● **WORK TASK**: In the lines below, look for "shadow". Copy each line where it appears.

● **MATERIALS PROVIDED**:

Content starts

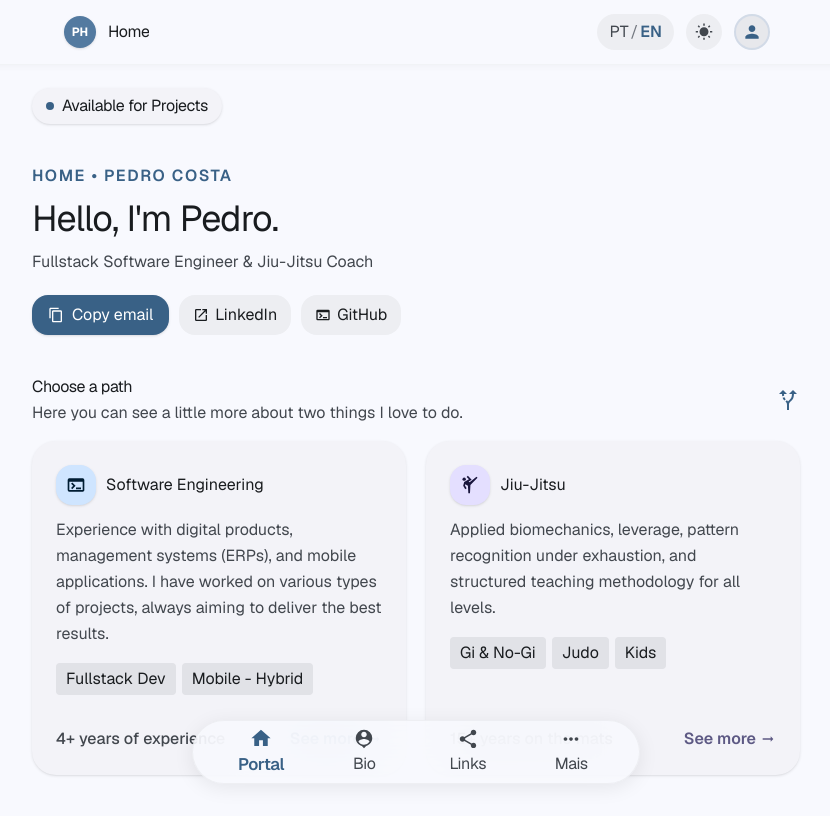
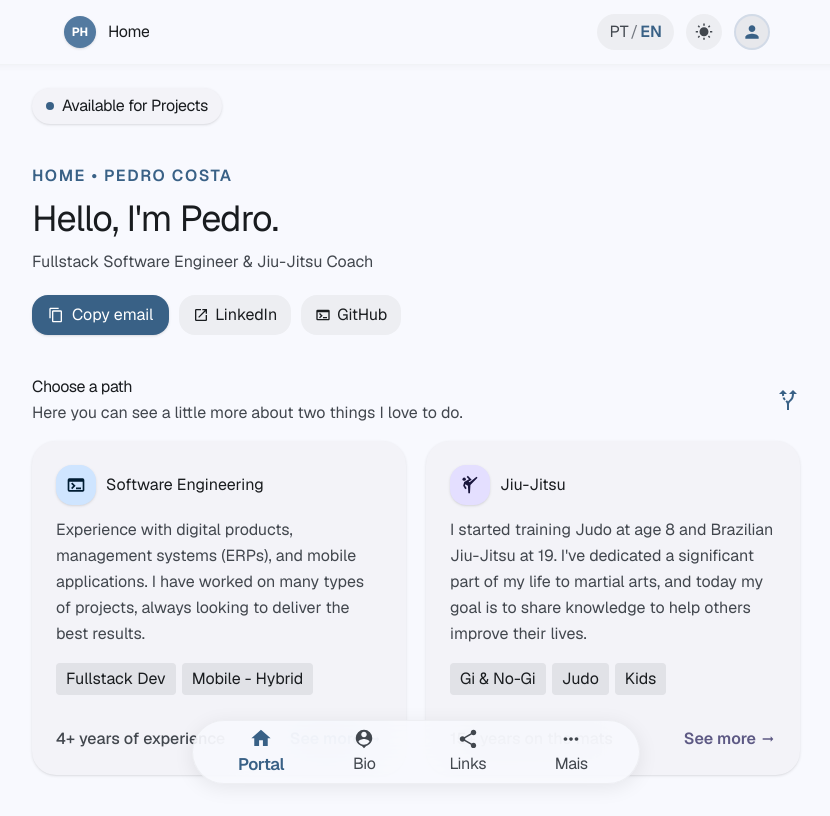
Before and after one commit to phmc99/akaph, a Next.js app: page /en in a window 1280 px wide. Shown: the top 816 px of the page, without its empty margins (224-1054 px from the left). Built offline with nearby package versions, Linux system fonts and the light colour scheme.

Commit message:
WIP: Texts changes

```diff
--- a/src/data/Portal/mocks.ts
+++ b/src/data/Portal/mocks.ts
@@ -52,7 +52,7 @@ export const portalMockData: PortalData = {
       },
       description: {
         pt: "Experiência com produtos digitais, sistemas de gestão (ERPs) e aplicativos mobile. Já trabalhei com diversos tipos de projetos, sempre buscando entregar o melhor resultado.",
-        en: "Experience with digital products, management systems (ERPs), and mobile applications. I have worked on various types of projects, always aiming to deliver the best results.",
+        en: "Experience with digital products, management systems (ERPs), and mobile applications. I have worked on many types of projects, always looking to deliver the best results.",
       },
       tags: ["Fullstack Dev", "Mobile - Hybrid"],
       metaText: {
@@ -75,8 +75,8 @@ export const portalMockData: PortalData = {
         en: "Jiu-Jitsu",
       },
       description: {
-        pt: "Biomecânica aplicada, alavancas, leitura de padrão sob exaustão extrema e metodologia estruturada de ensino para crianças, amadores e competidores.",
-        en: "Applied biomechanics, leverage, pattern recognition under exhaustion, and structured teaching methodology for all levels.",
+        pt: "Comecei a treinar Judo com 8 anos e Jiu Jitsu aos 19 anos. Dediquei grande parte da minha vida as artes marciais e hoje meu objetivo e compartilhar conhecimento para ajudar pessoas a melhorarem suas vidas.",
+        en: "I started training Judo at age 8 and Brazilian Jiu-Jitsu at 19. I've dedicated a significant part of my life to martial arts, and today my goal is to share knowledge to help others improve their lives.",
       },
       tags: ["Gi & No-Gi", "Judo", " Kids"],
       metaText: {
--- a/src/data/RoleDetails/sections/dev-about.ts
+++ /dev/null
@@ -1,28 +0,0 @@
-import { RoleDetailsSection } from "../models"
-
-const profExpPt = `
-  - 5 anos de Experiência profissional;<br>
-  - ERPs, Mobile, REST APIs, E-commerce e gestão de time e ensino;<br>
-  - Linguagens de Programação: JavaScript | TypeScript | C# | Python;<br>
-  - Front-end: React, React Native, Next, CSS, Tailwind e libs de componente;<br>
-  - Back-end: Node.js (Express, Fastify), .NET, FastAPI, Prisma, Entity Framework, SQLAlchemy;<br>
-  - Outras ferramentas: SQL | MongoDB | Docker | AWS | Git.
-`
-
-const profExpEn = `
-  - 5 years of professional experience;<br>
-  - ERP systems, Mobile, REST APIs, E-commerce, team management, and teaching;<br>
-  - Programming Languages: JavaScript | TypeScript | C# | Python;<br>
-  - Front-end: React, React Native, Next.js, CSS, Tailwind CSS, and component libraries;<br>
-  - Back-end: Node.js (Express, Fastify), .NET, FastAPI, Prisma, Entity Framework, SQLAlchemy;<br>
-  - Other tools: SQL | MongoDB | Docker | AWS | Git.
-`
-
-export function makeAboutSection(locale: "pt" | "en"): RoleDetailsSection {
-  return {
-    id: 1,
-    roleDetailsId: 1,
-    name: {en: "About me", pt: "Sobre mim"},
-    htmlDescription: {en: `<section><p class='text-mauve-300'>${profExpEn}</p></section>`, pt: `<section><p class='text-mauve-300 text-justify'>${profExpPt}</p></section>`}
-  }
-}
--- a/src/data/RoleDetails/sections/dev-companies.ts
+++ /dev/null
@@ -1,81 +0,0 @@
-import { randomUUID } from "node:crypto"
-import { company } from "../models"
-
-const hope: company = {
-  id: randomUUID(),
-  name: "Hope Solution Tecnologia da Informação LTDA",
-  role: {en: "Mid-level Full Stack Developer", pt: "Desenvolvedor Fullstack Pleno" },
-  startDate: new Date(2024, 5, 1),
-  endDate: new Date(),
-  description: {
-    en: `
-    Main responsibilities:<br>
-    - Maintenance and evolution of a legacy ERP project with over 10 years of dev in ASP.NET MVC and backend API using C# / .NET;<br>
-    - Lead developer responsible for maintaining the Mobile App built with React Native + Expo;<br>
-    - Responsible for the complete redesign and modernization of the App, adopting modern versions and development standards;<br>
-    - Integration with external services for handling payment, WhatsApp, and Digital Signatures.<br>
-    `,
-    pt: `
-    Principais atividades:<br>
-    - Manutenção e evolução de projeto legado (ERP) com mais de 10 anos em ASP.NET MVC;<br>
-    - Participação na melhoria e manutenção da API backend em C# / .NET;<br>
-    - Principal desenvolvedor na manutenção do App Mobile em React Native + Expo;<br>
-    - Responsável pela reformulação completa do App para versões e padrões modernos;<br>
-    - Integrações com serviços externos para lidar com boletos, WhatsApp e Assinatura Digital.<br>
-    `
-  }
-}
-
-const dropar: company = {
-  id: randomUUID(),
-  name: "Dropar Surf Club",
-  role: { en: "Junior Full Stack Developer", pt: "Desenvolvedor Fullstack Junior" },
-  startDate: new Date(2023, 3, 1),
-  endDate: new Date(2024, 3, 1),
-  description: {
-    en: `
-    Main responsibilities:<br>
-    - Complete redesign of the company's system (e-commerce and ERP), built from scratch using Next.js and Express.js;<br>
-    - Deployment and monitoring on AWS infrastructure using Elastic Beanstalk, EC2, ECR, and S3;<br>
-    - Integration with payment gateways;<br>
-    - Development environment following Scrum, Git Flow, monitoring, and regression testing practices.
-    `,
-    pt: `
-    Principais atividades:<br>
-    - Reformulação do sistema da empresa (e-commerce e ERP) construída do zero utilizando Next.js e Express.js;<br>
-    - Deploy e monitoramento em uma infraestrutura na AWS utilizando Elastic Beanstalk, EC2, ECR e S3;<br>
-    - Integração com gateways de pagamento.;<br>
-    - Ambiente com rotina de Scrum, Git Flow, monitoramento e testes de regressão.
-    `
-  }
-}
-
-const agroVagas: company = {
-  id: randomUUID(),
-  name: "Agro Vagas",
-  role: { en: "Junior Front-end Developer", pt: "Desenvolvedor Front-end Junior" },
-  startDate: new Date(2023, 2, 1),
-  endDate: new Date(2023, 5, 1),
-  description: {en: "", pt: ""}
-}
-
-const kenzieAcademy: company = {
-  id: randomUUID(),
-  name: "Kenzie Academy",
-  role: { en: "Programming Teacher and Full Stack Developer", pt: "Instrutor de programação e Desenvolvedor Full Stack" },
-  startDate: new Date(2021, 9, 1),
-  endDate: new Date(2022, 7, 1),
-  description: {en: "", pt: ""}
-}
-
-const brmout: company = {
-  id: randomUUID(),
-  name: "BRmout",
-  role: { en: "IT Intern", pt: "Estagiário de TI" },
-  startDate: new Date(2019, 5, 1),
-  endDate: new Date(2021, 0, 1),
-  description: {en: "", pt: ""}
-}
-
-
-export const companies = [hope, dropar, agroVagas, kenzieAcademy, brmout];
--- a/src/screens/LinksScreen.tsx
+++ b/src/screens/LinksScreen.tsx
@@ -36,7 +36,7 @@ export default function LinksScreen({ data, locale }: LinksScreenProps) {
         <div className="relative mb-4">
           <div className="w-24 h-24 rounded-full p-1 bg-surface-container shadow-md">
             <div className="w-full h-full rounded-full bg-primary-container text-on-primary-container flex items-center justify-center font-bold text-3xl shadow-sm">
-              GD
+              PH
             </div>
           </div>
           <div
@@ -89,21 +89,19 @@ export default function LinksScreen({ data, locale }: LinksScreenProps) {
               const isInternal = link.href.startsWith("/");
               const linkHref = isInternal ? `/${locale}${link.href}` : link.href;
 
-              const cardClasses = `group relative flex items-center justify-between p-3.5 rounded-xl shadow-sm hover:shadow-md transition-all ${
-                link.isHighlighted
+              const cardClasses = `group relative flex items-center justify-between p-3.5 rounded-xl shadow-sm hover:shadow-md transition-all ${link.isHighlighted
                   ? "bg-secondary-container/60 hover:bg-secondary-container"
                   : "bg-surface-container-lowest hover:bg-surface-container-low"
-              } ${link.isFullWidth ? "sm:col-span-2" : ""}`;
+                } ${link.isFullWidth ? "sm:col-span-2" : ""}`;
 
               const Content = (
                 <>
                   <div className="flex items-center gap-3 min-w-0 pr-2">
                     <div
-                      className={`w-10 h-10 rounded-lg flex items-center justify-center flex-shrink-0 transition-colors ${
-                        link.isHighlighted
+                      className={`w-10 h-10 rounded-lg flex items-center justify-center flex-shrink-0 transition-colors ${link.isHighlighted
                           ? "bg-primary text-on-primary shadow-sm"
                           : "bg-surface-container-low text-primary group-hover:bg-primary-fixed"
-                      }`}
+                        }`}
                     >
                       <AppIcon name={link.icon} className="text-[20px]" />
                     </div>
@@ -120,9 +118,8 @@ export default function LinksScreen({ data, locale }: LinksScreenProps) {
                   </div>
                   <AppIcon
                     name={link.isExternal ? "open_in_new" : "arrow_forward"}
-                    className={`text-[18px] group-hover:translate-x-0.5 transition-all flex-shrink-0 ${
-                      link.isHighlighted ? "text-primary" : "text-outline group-hover:text-primary"
-                    }`}
+                    className={`text-[18px] group-hover:translate-x-0.5 transition-all flex-shrink-0 ${link.isHighlighted ? "text-primary" : "text-outline group-hover:text-primary"
+                      }`}
                   />
                 </>
               );
--- a/src/screens/RoleDetailsScreen.tsx
+++ b/src/screens/RoleDetailsScreen.tsx
@@ -161,7 +161,7 @@ export default function RoleDetailsScreen({ details, locale }: RoleDetailsScreen
         <div className="flex flex-col sm:flex-row items-center gap-5">
           <div className="relative flex-shrink-0">
             <div className="w-20 h-20 rounded-full bg-primary-container text-on-primary-container flex items-center justify-center font-bold text-2xl shadow-md">
-              GD
+              PH
             </div>
             <span className="absolute bottom-0 right-0 w-6 h-6 rounded-full bg-primary flex items-center justify-center text-on-primary text-[11px] font-bold shadow">
               <AppIcon name={isDev ? "code" : "bjj"} className="text-[14px]" />
```
Also changed, not shown: src/data/RoleDetails/mocks.ts (+12 -12 lines).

Content ends

● **ANSWER**:
           <div className="w-24 h-24 rounded-full p-1 bg-surface-container shadow-md">
             <div className="w-full h-full rounded-full bg-primary-container text-on-primary-container flex items-center justify-center font-bold text-3xl shadow-sm">
-              const cardClasses = `group relative flex items-center justify-between p-3.5 rounded-xl shadow-sm hover:shadow-md transition-all ${
+              const cardClasses = `group relative flex items-center justify-between p-3.5 rounded-xl shadow-sm hover:shadow-md transition-all ${link.isHighlighted
                           ? "bg-primary text-on-primary shadow-sm"
             <div className="w-20 h-20 rounded-full bg-primary-container text-on-primary-container flex items-center justify-center font-bold text-2xl shadow-md">
             <span className="absolute bottom-0 right-0 w-6 h-6 rounded-full bg-primary flex items-center justify-center text-on-primary text-[11px] font-bold shadow">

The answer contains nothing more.